What in the actual what?!

I don’t even know where this unnecessary pressure was coming from, but I don’t want to feel that way anymore. I don’t want something meant for entertainment to become a priority in my life, to take away time from things I enjoy working on and wish to accomplish. To take away from my actual priorities.

Here Goes Nothing {the new title, the gorgeous cover, and the opportunity to join my launch team!}

Here Goes Nothing {the new title, the gorgeous cover, and the opportunity to join my launch team!}

I lied to you. I told you my book was going to be called Gentle Whispers, but that is false, so I apologize.

When I first introduced the title eight months ago, I mentioned that the book is kind of like a Midwestern casserole: it covers a lot of different topics. For that reason, Thomas Nelson and I weren’t sure if the main ingredient of the book was potato or beef or vegetables.

You see, in the book I prayed each day for thirty days: 

God, help me to maintain the joy of being Wife and Mommy amid the daily grind. To see the world through Your eyes. To live intentionally. To build relationships and share Christ’s love with our neighbors. To learn what it really means to give. To collide motherhood with mission.

And when you pray prayers like that, you receive a casserole variety of answers.

Grace for Those a Step Ahead or a Step Behind

Grace for Those a Step Ahead or a Step Behind

The other day I had a great conversation with my sister-in-law, the moral of our discussion being this: People often have a hard time giving grace to the people one step behind them.

And I am so, so, so guilty of this too:

You think you’re “tired” because you had to wake up at 6 am this morning? Try having kids.

You think life is “hard” because you had to study for an exam? Try having kids.

You think you’re “busy” because you have basketball practice and homework tonight? Try having kids.

Small Surrenders {Guest Post}

Small Surrenders {Guest Post}

Wow. This is hard to write.

My sister sent me an email: “You know how we had that conversation about how it’s harder to surrender in the smaller things of life than in the bigger things? No pressure, but would you like to write a blog post about that?”

YES! I shrieked like a little girl in my heart, but then felt utter panic: What do I know about surrender in the little things? I fail at this every day. Every. Day.

10 Do’s and Don’ts for Toddlers {Surviving the Addition Of Your Second Child}

10 Do’s and Don’ts for Toddlers {Surviving the Addition Of Your Second Child}

What is it that makes the birth of that second cherub so fearful? How can we go from needing two arms to care for one child, to needing eight for two? That math just doesn’t add up! {Or maybe it does. Common Core parents? Discuss.}

At any rate, most of us don’t have two at-home parents, or a nanny, so how can we do this with grace and peace?

What Happens in Labor and Delivery, Stays There {My Doctor Promised}

What Happens in Labor and Delivery, Stays There {My Doctor Promised}

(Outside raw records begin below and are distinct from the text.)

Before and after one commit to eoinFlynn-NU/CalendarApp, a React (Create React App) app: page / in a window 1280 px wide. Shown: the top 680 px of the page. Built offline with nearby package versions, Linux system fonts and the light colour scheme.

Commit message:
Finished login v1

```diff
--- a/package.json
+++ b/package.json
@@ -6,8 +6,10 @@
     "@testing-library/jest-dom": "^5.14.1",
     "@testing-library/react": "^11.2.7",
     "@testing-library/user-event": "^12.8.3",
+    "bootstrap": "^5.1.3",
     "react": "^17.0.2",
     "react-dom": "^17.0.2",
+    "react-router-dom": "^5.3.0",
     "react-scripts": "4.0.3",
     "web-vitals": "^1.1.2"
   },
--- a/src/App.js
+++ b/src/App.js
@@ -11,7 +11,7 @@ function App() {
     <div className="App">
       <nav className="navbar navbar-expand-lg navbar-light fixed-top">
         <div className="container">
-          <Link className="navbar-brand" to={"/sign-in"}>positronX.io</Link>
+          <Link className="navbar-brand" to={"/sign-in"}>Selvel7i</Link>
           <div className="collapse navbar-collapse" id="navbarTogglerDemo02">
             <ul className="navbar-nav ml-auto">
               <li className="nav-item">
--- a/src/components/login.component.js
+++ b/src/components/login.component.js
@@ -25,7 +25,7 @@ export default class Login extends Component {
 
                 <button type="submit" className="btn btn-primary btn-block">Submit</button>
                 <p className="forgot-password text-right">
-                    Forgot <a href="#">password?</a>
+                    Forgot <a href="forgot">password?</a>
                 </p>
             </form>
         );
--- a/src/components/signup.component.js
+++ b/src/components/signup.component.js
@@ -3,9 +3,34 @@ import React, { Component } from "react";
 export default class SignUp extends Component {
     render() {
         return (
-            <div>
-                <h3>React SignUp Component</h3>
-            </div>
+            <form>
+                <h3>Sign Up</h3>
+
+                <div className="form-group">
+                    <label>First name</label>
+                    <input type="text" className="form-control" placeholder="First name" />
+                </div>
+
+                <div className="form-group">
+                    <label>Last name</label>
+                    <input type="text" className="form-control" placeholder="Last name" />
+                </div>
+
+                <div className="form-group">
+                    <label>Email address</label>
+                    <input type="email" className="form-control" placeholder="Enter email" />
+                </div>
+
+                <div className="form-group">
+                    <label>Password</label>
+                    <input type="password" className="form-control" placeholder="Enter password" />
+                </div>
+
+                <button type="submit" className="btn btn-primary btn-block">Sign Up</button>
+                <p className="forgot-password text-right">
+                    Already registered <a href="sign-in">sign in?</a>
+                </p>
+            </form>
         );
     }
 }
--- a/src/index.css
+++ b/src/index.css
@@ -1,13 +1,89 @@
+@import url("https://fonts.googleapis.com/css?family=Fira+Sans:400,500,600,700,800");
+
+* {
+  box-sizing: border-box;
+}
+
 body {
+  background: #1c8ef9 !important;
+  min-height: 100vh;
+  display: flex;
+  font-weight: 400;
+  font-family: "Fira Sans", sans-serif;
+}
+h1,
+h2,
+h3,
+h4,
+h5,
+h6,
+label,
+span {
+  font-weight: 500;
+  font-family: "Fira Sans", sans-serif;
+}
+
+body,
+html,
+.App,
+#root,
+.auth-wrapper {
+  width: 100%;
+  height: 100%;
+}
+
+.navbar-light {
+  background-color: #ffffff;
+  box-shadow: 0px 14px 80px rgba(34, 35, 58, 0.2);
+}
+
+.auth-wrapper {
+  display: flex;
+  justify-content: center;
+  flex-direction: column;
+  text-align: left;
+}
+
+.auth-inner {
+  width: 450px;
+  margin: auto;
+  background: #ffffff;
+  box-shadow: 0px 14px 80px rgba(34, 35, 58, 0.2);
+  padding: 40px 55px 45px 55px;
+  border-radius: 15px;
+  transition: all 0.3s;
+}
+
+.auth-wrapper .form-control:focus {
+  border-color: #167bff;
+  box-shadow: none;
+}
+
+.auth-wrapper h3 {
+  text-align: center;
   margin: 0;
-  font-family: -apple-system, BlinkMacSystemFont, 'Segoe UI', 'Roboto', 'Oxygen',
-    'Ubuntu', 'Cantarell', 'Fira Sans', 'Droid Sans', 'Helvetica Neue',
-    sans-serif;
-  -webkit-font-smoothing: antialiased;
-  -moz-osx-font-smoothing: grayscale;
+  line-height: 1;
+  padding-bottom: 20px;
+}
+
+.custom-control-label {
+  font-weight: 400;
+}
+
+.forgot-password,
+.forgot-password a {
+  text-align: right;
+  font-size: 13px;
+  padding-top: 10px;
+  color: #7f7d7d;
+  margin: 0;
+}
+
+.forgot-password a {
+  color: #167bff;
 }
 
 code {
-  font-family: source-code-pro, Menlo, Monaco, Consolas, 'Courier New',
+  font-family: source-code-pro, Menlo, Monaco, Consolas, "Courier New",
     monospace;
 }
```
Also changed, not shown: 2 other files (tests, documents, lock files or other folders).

They call them rainbow babies, those gifts from God that come after the long, dark storm. I think the moment they lay Levi Daniel in my arms feels exactly like a rainbow: tears falling like rain, but the sun rays of happiness for this gift of a child shining brilliantly over the grief of our past.

I cry and cry and say over and over to Husband, “I feel so happy!”

And just like that, I can’t imagine our lives without him. All nine pounds, ten ounces, and three chins of him.